[Screenshot and code edit data]

☆ ☆ ☆

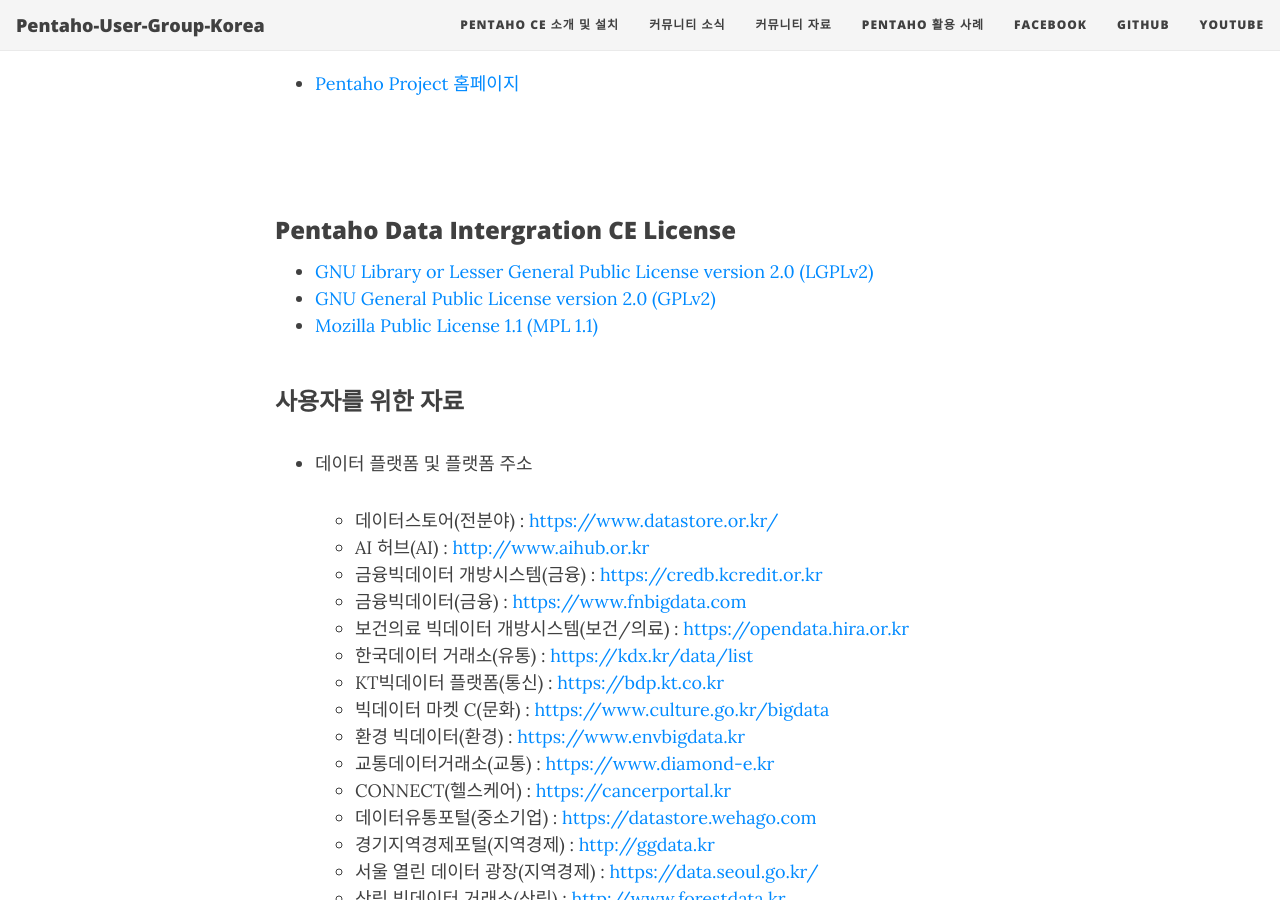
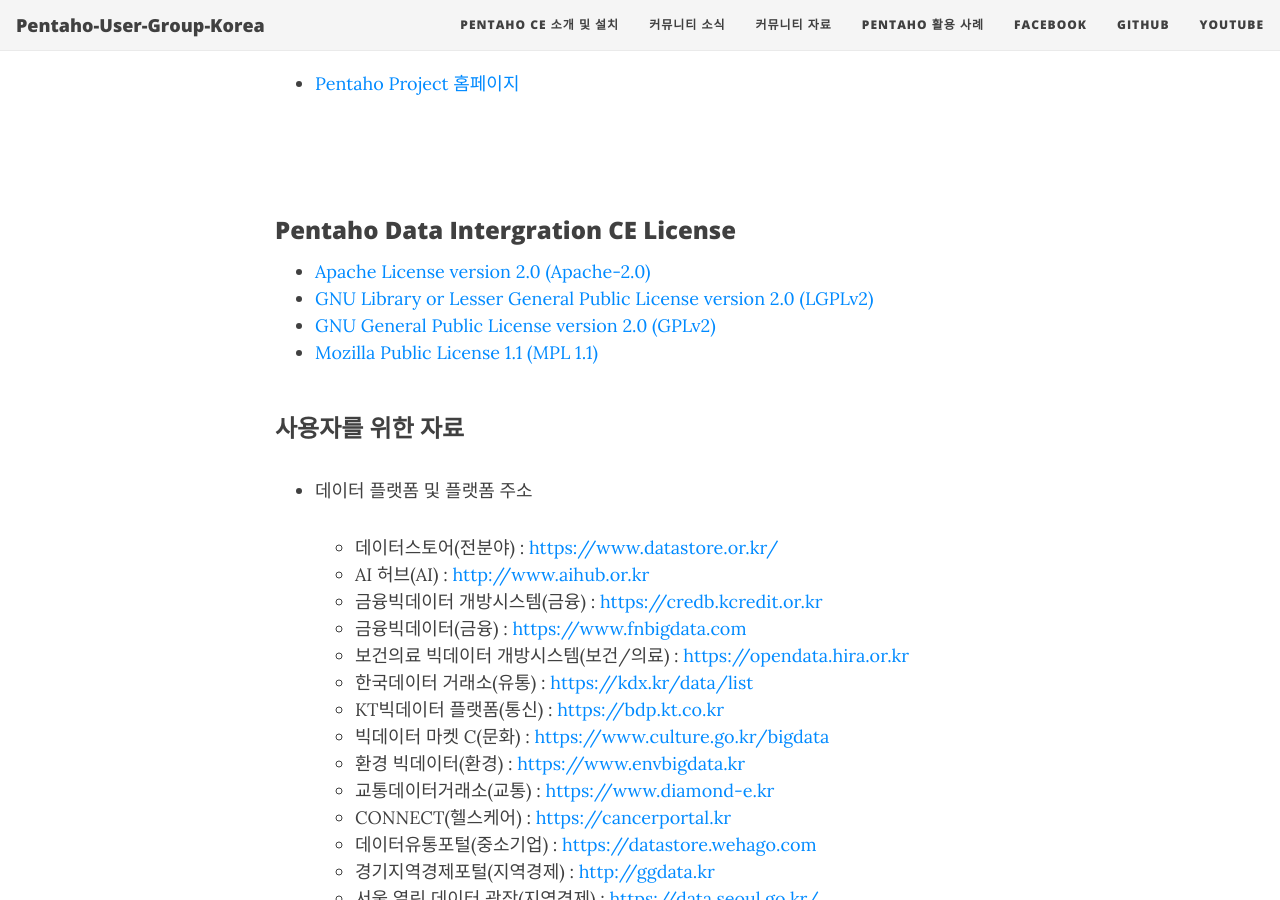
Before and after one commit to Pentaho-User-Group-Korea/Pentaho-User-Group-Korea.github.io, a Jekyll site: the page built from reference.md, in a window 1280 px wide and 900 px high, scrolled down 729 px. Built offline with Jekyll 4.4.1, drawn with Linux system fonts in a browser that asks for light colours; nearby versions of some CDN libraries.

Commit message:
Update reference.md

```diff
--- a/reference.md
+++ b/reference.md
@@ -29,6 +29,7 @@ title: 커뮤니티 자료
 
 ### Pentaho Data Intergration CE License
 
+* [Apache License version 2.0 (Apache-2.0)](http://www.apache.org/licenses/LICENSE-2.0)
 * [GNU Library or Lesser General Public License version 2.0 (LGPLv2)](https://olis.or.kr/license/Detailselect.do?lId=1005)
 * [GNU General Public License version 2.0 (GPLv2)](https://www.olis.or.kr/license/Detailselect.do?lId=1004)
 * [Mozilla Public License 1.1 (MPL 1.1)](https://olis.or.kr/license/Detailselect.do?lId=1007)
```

☆ ☆ ☆

**TRY IT**
Set down all of the entries exactly as they stand, without any image.

**OUTPUT FOR THIS TASK**
Before and after one commit to Pentaho-User-Group-Korea/Pentaho-User-Group-Korea.github.io, a Jekyll site: the page built from reference.md, in a window 1280 px wide and 900 px high, scrolled down 729 px. Built offline with Jekyll 4.4.1, drawn with Linux system fonts in a browser that asks for light colours; nearby versions of some CDN libraries.

Commit message:
Update reference.md

```diff
--- a/reference.md
+++ b/reference.md
@@ -29,6 +29,7 @@ title: 커뮤니티 자료
 
 ### Pentaho Data Intergration CE License
 
+* [Apache License version 2.0 (Apache-2.0)](http://www.apache.org/licenses/LICENSE-2.0)
 * [GNU Library or Lesser General Public License version 2.0 (LGPLv2)](https://olis.or.kr/license/Detailselect.do?lId=1005)
 * [GNU General Public License version 2.0 (GPLv2)](https://www.olis.or.kr/license/Detailselect.do?lId=1004)
 * [Mozilla Public License 1.1 (MPL 1.1)](https://olis.or.kr/license/Detailselect.do?lId=1007)
```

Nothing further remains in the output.